* [Work instructions] An exact copy of the records is required, minus the pictures they hold.

------------------------------------------------------------

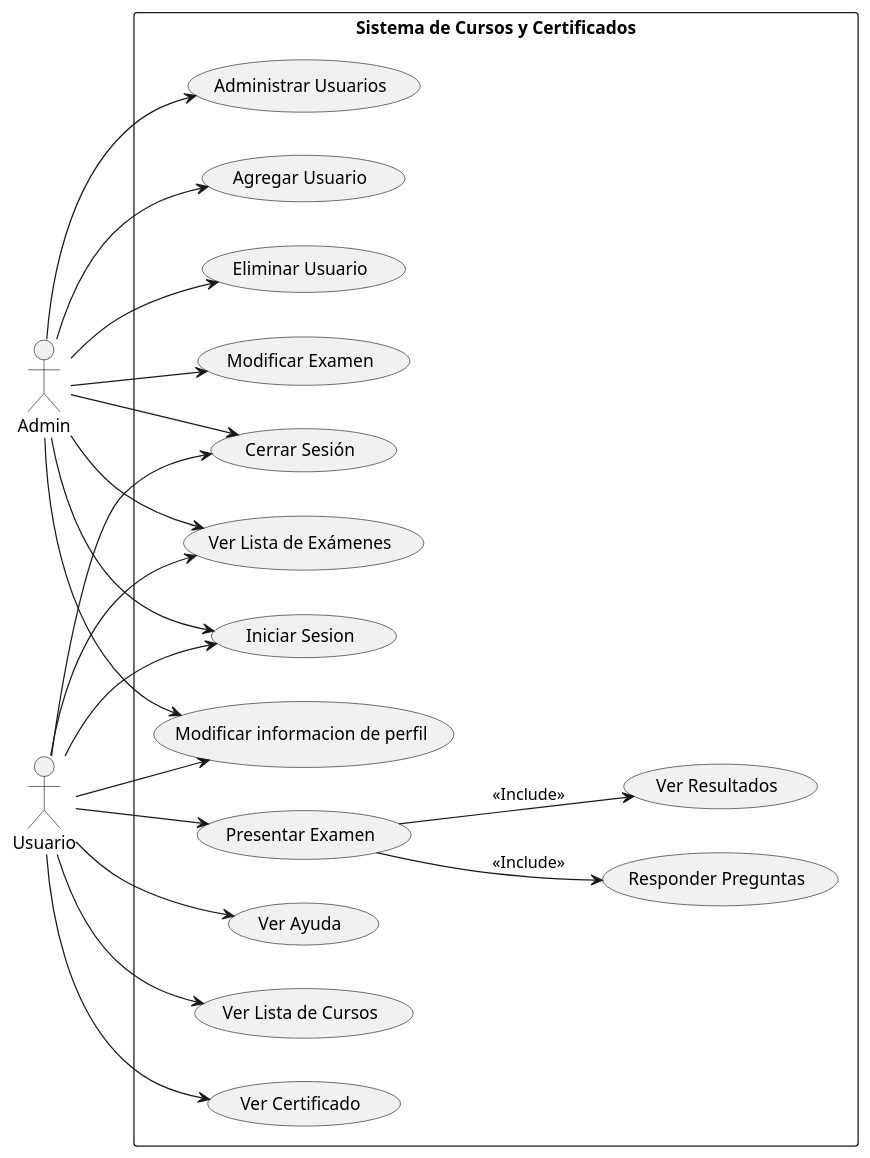
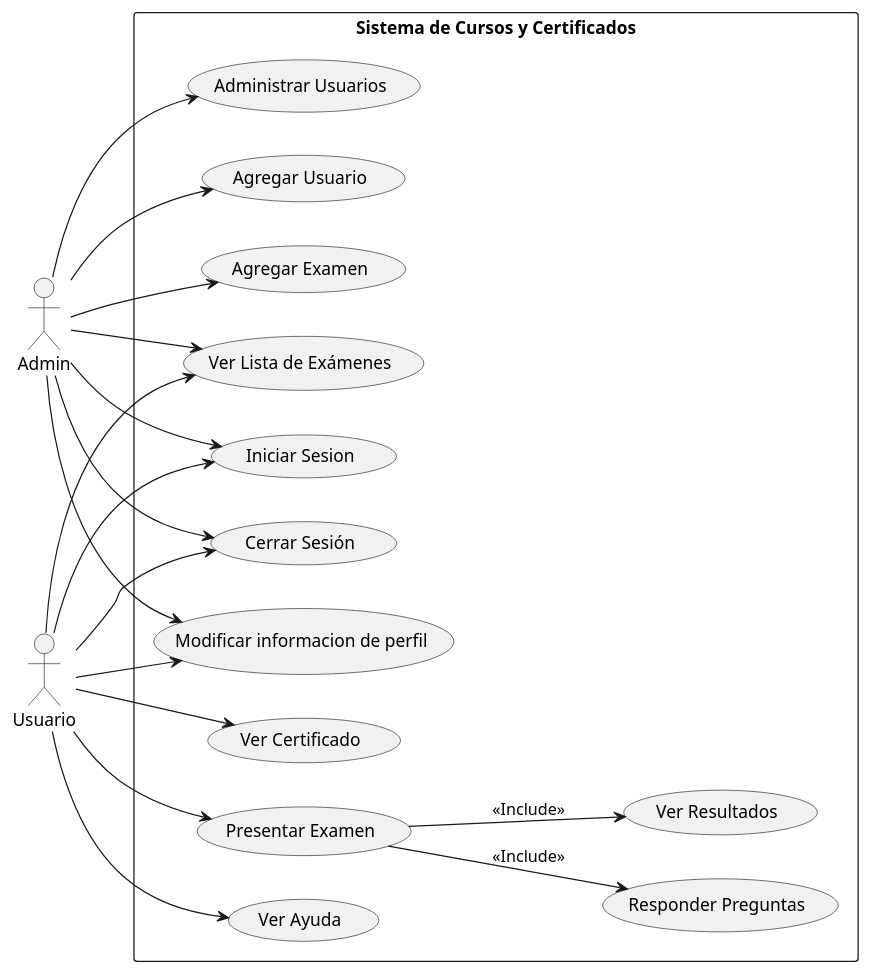
Before and after one commit to Carverz/IS-022023_Proyecto-Grupo-4: the diagram in docs/scenariosView/DiagramaCasosDeUsos.plantuml, drawn with PlantUML. The commit also changed 1 other file, not shown here.

Commit message:
Modificacion DiagramaCasosDeUsos

```diff
--- a/docs/scenariosView/DiagramaCasosDeUsos.plantuml
+++ b/docs/scenariosView/DiagramaCasosDeUsos.plantuml
@@ -1,33 +1,27 @@
-@startuml
+@startuml DiagramaCasosDeUsos
 left to right direction
 
 actor Admin as A
 actor Usuario as U1
 
 rectangle "Sistema de Cursos y Certificados" {
   
   A --> (Iniciar Sesion)
   A --> (Cerrar Sesión)
   A --> (Administrar Usuarios)
   A --> (Agregar Usuario)
-  A --> (Eliminar Usuario)
   A --> (Ver Lista de Exámenes)
-  A --> (Modificar Examen)
-  A --> (Modificar informacion de perfil)
+  A --> (Agregar Examen)
+  A --> (Modificar informacion de perfil) 
   U1 --> (Iniciar Sesion)
   U1 --> (Cerrar Sesión)
   U1 --> (Ver Ayuda)
-  U1 --> (Ver Lista de Cursos)
   U1 --> (Ver Lista de Exámenes)
   U1 --> (Ver Certificado)
   U1 --> (Presentar Examen) 
   (Presentar Examen)  --> (Responder Preguntas): <<Include>>
   (Presentar Examen) --> (Ver Resultados): <<Include>>
   U1--> (Modificar informacion de perfil)
-
-
-  
-
 }
 
 @enduml
```
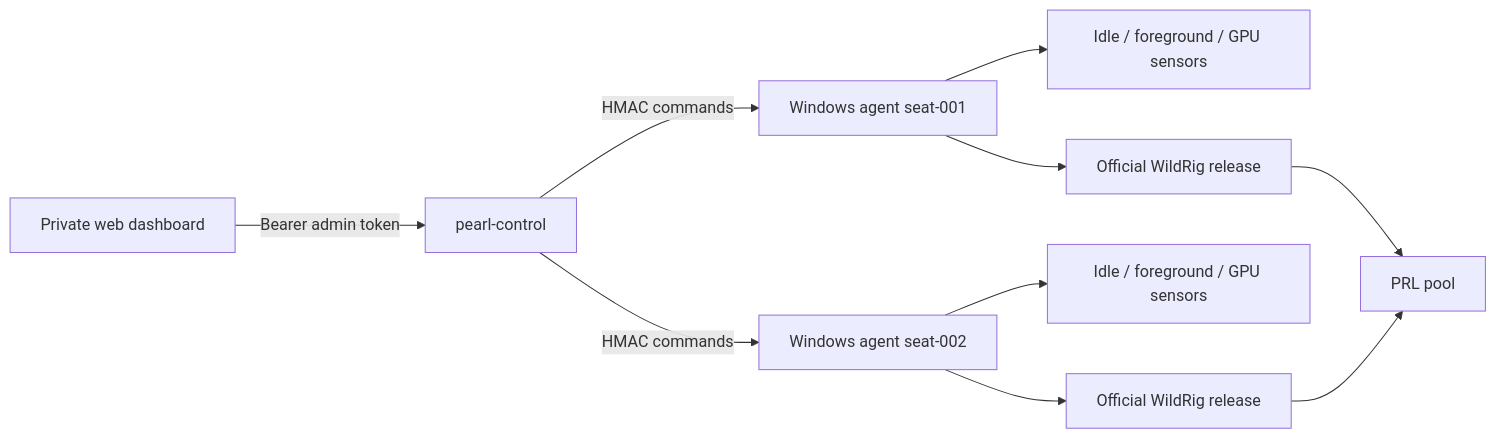
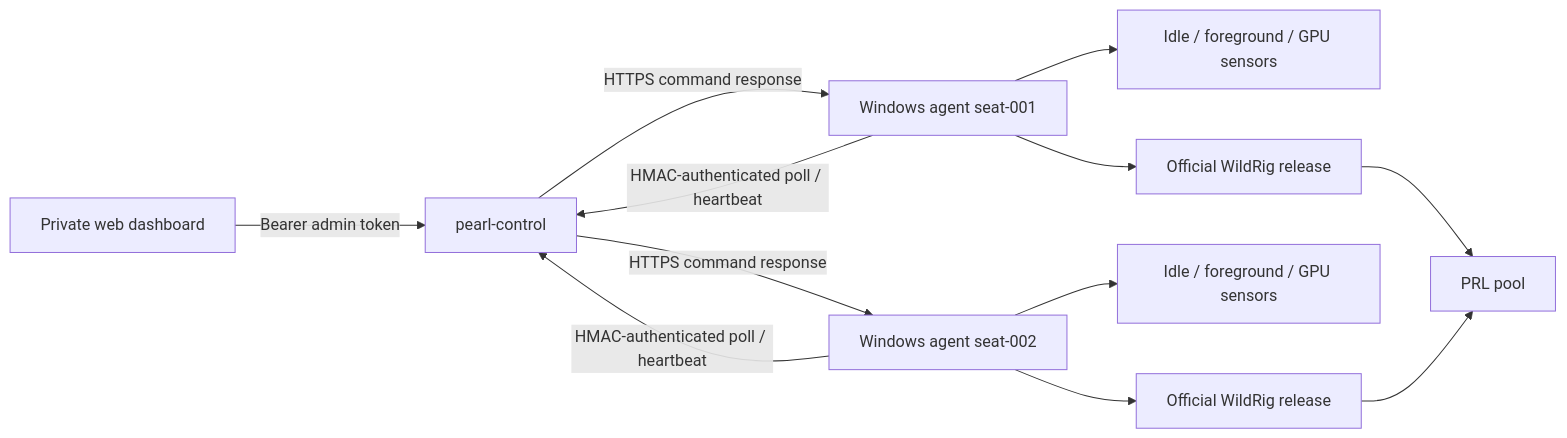
Before and after one commit to jellybelly420/pearl-netbar-miner: the diagram in README.md, drawn with Mermaid. The commit also changed other lines of this file and 36 other files, not shown here.

````diff
--- a/README.md
+++ b/README.md
@@ -36,12 +42,14 @@
 ```mermaid
 flowchart LR
     UI[Private web dashboard] -->|Bearer admin token| C[pearl-control]
-    C -->|HMAC commands| A1[Windows agent seat-001]
-    C -->|HMAC commands| A2[Windows agent seat-002]
+    C -->|HTTPS command response| A1[Windows agent seat-001]
+    C -->|HTTPS command response| A2[Windows agent seat-002]
+    A1 -->|HMAC-authenticated poll / heartbeat| C
+    A2 -->|HMAC-authenticated poll / heartbeat| C
     A1 --> S1[Idle / foreground / GPU sensors]
     A1 --> W1[Official WildRig release]
     W1 --> P[PRL pool]
     A2 --> S2[Idle / foreground / GPU sensors]
     A2 --> W2[Official WildRig release]
     W2 --> P
 ```
````
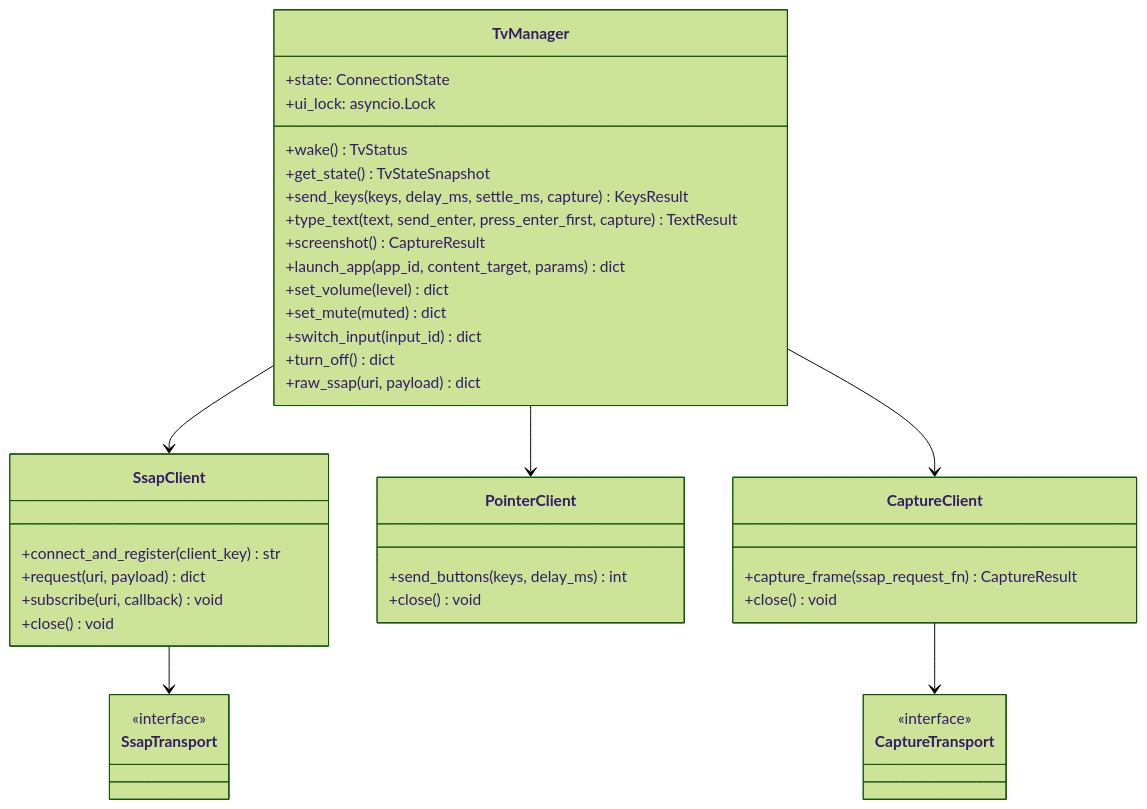
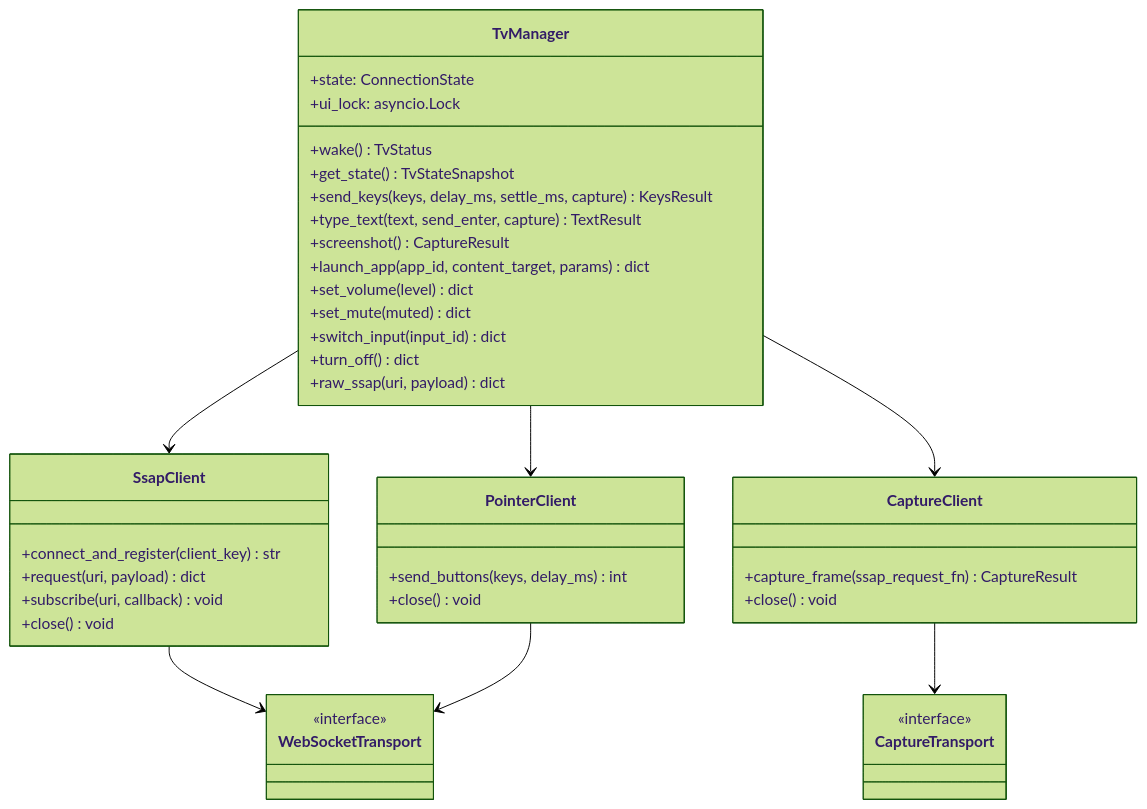
The first of 2 diagrams in docs/designs/lg-smtv-mcp.md (kiskaadee/lg-smtv-mcp), drawn with Mermaid (forest theme) before and after one commit. The commit also changed other lines of this file, not shown here.

````diff
--- a/docs/designs/lg-smtv-mcp.md
+++ b/docs/designs/lg-smtv-mcp.md
@@ -91,43 +90,44 @@
 ```mermaid
 classDiagram
     class TvManager {
         +state: ConnectionState
         +ui_lock: asyncio.Lock
         +wake() TvStatus
         +get_state() TvStateSnapshot
         +send_keys(keys, delay_ms, settle_ms, capture) KeysResult
-        +type_text(text, send_enter, press_enter_first, capture) TextResult
+        +type_text(text, send_enter, capture) TextResult
         +screenshot() CaptureResult
         +launch_app(app_id, content_target, params) dict
         +set_volume(level) dict
         +set_mute(muted) dict
         +switch_input(input_id) dict
         +turn_off() dict
         +raw_ssap(uri, payload) dict
     }
     class SsapClient {
         +connect_and_register(client_key) str
         +request(uri, payload) dict
         +subscribe(uri, callback) void
         +close() void
     }
     class PointerClient {
         +send_buttons(keys, delay_ms) int
         +close() void
     }
     class CaptureClient {
         +capture_frame(ssap_request_fn) CaptureResult
         +close() void
     }
-    class SsapTransport {
+    class WebSocketTransport {
         <<interface>>
     }
     class CaptureTransport {
         <<interface>>
     }
     TvManager --> SsapClient
     TvManager --> PointerClient
     TvManager --> CaptureClient
-    SsapClient --> SsapTransport
+    SsapClient --> WebSocketTransport
+    PointerClient --> WebSocketTransport
     CaptureClient --> CaptureTransport
 ```
````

------------------------------------------------------------

* [Reply]
Before and after one commit to Carverz/IS-022023_Proyecto-Grupo-4: the diagram in docs/scenariosView/DiagramaCasosDeUsos.plantuml, drawn with PlantUML. The commit also changed 1 other file, not shown here.

Commit message:
Modificacion DiagramaCasosDeUsos

```diff
--- a/docs/scenariosView/DiagramaCasosDeUsos.plantuml
+++ b/docs/scenariosView/DiagramaCasosDeUsos.plantuml
@@ -1,33 +1,27 @@
-@startuml
+@startuml DiagramaCasosDeUsos
 left to right direction
 
 actor Admin as A
 actor Usuario as U1
 
 rectangle "Sistema de Cursos y Certificados" {
   
   A --> (Iniciar Sesion)
   A --> (Cerrar Sesión)
   A --> (Administrar Usuarios)
   A --> (Agregar Usuario)
-  A --> (Eliminar Usuario)
   A --> (Ver Lista de Exámenes)
-  A --> (Modificar Examen)
-  A --> (Modificar informacion de perfil)
+  A --> (Agregar Examen)
+  A --> (Modificar informacion de perfil) 
   U1 --> (Iniciar Sesion)
   U1 --> (Cerrar Sesión)
   U1 --> (Ver Ayuda)
-  U1 --> (Ver Lista de Cursos)
   U1 --> (Ver Lista de Exámenes)
   U1 --> (Ver Certificado)
   U1 --> (Presentar Examen) 
   (Presentar Examen)  --> (Responder Preguntas): <<Include>>
   (Presentar Examen) --> (Ver Resultados): <<Include>>
   U1--> (Modificar informacion de perfil)
-
-
-  
-
 }
 
 @enduml
```
Before and after one commit to jellybelly420/pearl-netbar-miner: the diagram in README.md, drawn with Mermaid. The commit also changed other lines of this file and 36 other files, not shown here.

````diff
--- a/README.md
+++ b/README.md
@@ -36,12 +42,14 @@
 ```mermaid
 flowchart LR
     UI[Private web dashboard] -->|Bearer admin token| C[pearl-control]
-    C -->|HMAC commands| A1[Windows agent seat-001]
-    C -->|HMAC commands| A2[Windows agent seat-002]
+    C -->|HTTPS command response| A1[Windows agent seat-001]
+    C -->|HTTPS command response| A2[Windows agent seat-002]
+    A1 -->|HMAC-authenticated poll / heartbeat| C
+    A2 -->|HMAC-authenticated poll / heartbeat| C
     A1 --> S1[Idle / foreground / GPU sensors]
     A1 --> W1[Official WildRig release]
     W1 --> P[PRL pool]
     A2 --> S2[Idle / foreground / GPU sensors]
     A2 --> W2[Official WildRig release]
     W2 --> P
 ```
````
The first of 2 diagrams in docs/designs/lg-smtv-mcp.md (kiskaadee/lg-smtv-mcp), drawn with Mermaid (forest theme) before and after one commit. The commit also changed other lines of this file, not shown here.

````diff
--- a/docs/designs/lg-smtv-mcp.md
+++ b/docs/designs/lg-smtv-mcp.md
@@ -91,43 +90,44 @@
 ```mermaid
 classDiagram
     class TvManager {
         +state: ConnectionState
         +ui_lock: asyncio.Lock
         +wake() TvStatus
         +get_state() TvStateSnapshot
         +send_keys(keys, delay_ms, settle_ms, capture) KeysResult
-        +type_text(text, send_enter, press_enter_first, capture) TextResult
+        +type_text(text, send_enter, capture) TextResult
         +screenshot() CaptureResult
         +launch_app(app_id, content_target, params) dict
         +set_volume(level) dict
         +set_mute(muted) dict
         +switch_input(input_id) dict
         +turn_off() dict
         +raw_ssap(uri, payload) dict
     }
     class SsapClient {
         +connect_and_register(client_key) str
         +request(uri, payload) dict
         +subscribe(uri, callback) void
         +close() void
     }
     class PointerClient {
         +send_buttons(keys, delay_ms) int
         +close() void
     }
     class CaptureClient {
         +capture_frame(ssap_request_fn) CaptureResult
         +close() void
     }
-    class SsapTransport {
+    class WebSocketTransport {
         <<interface>>
     }
     class CaptureTransport {
         <<interface>>
     }
     TvManager --> SsapClient
     TvManager --> PointerClient
     TvManager --> CaptureClient
-    SsapClient --> SsapTransport
+    SsapClient --> WebSocketTransport
+    PointerClient --> WebSocketTransport
     CaptureClient --> CaptureTransport
 ```
````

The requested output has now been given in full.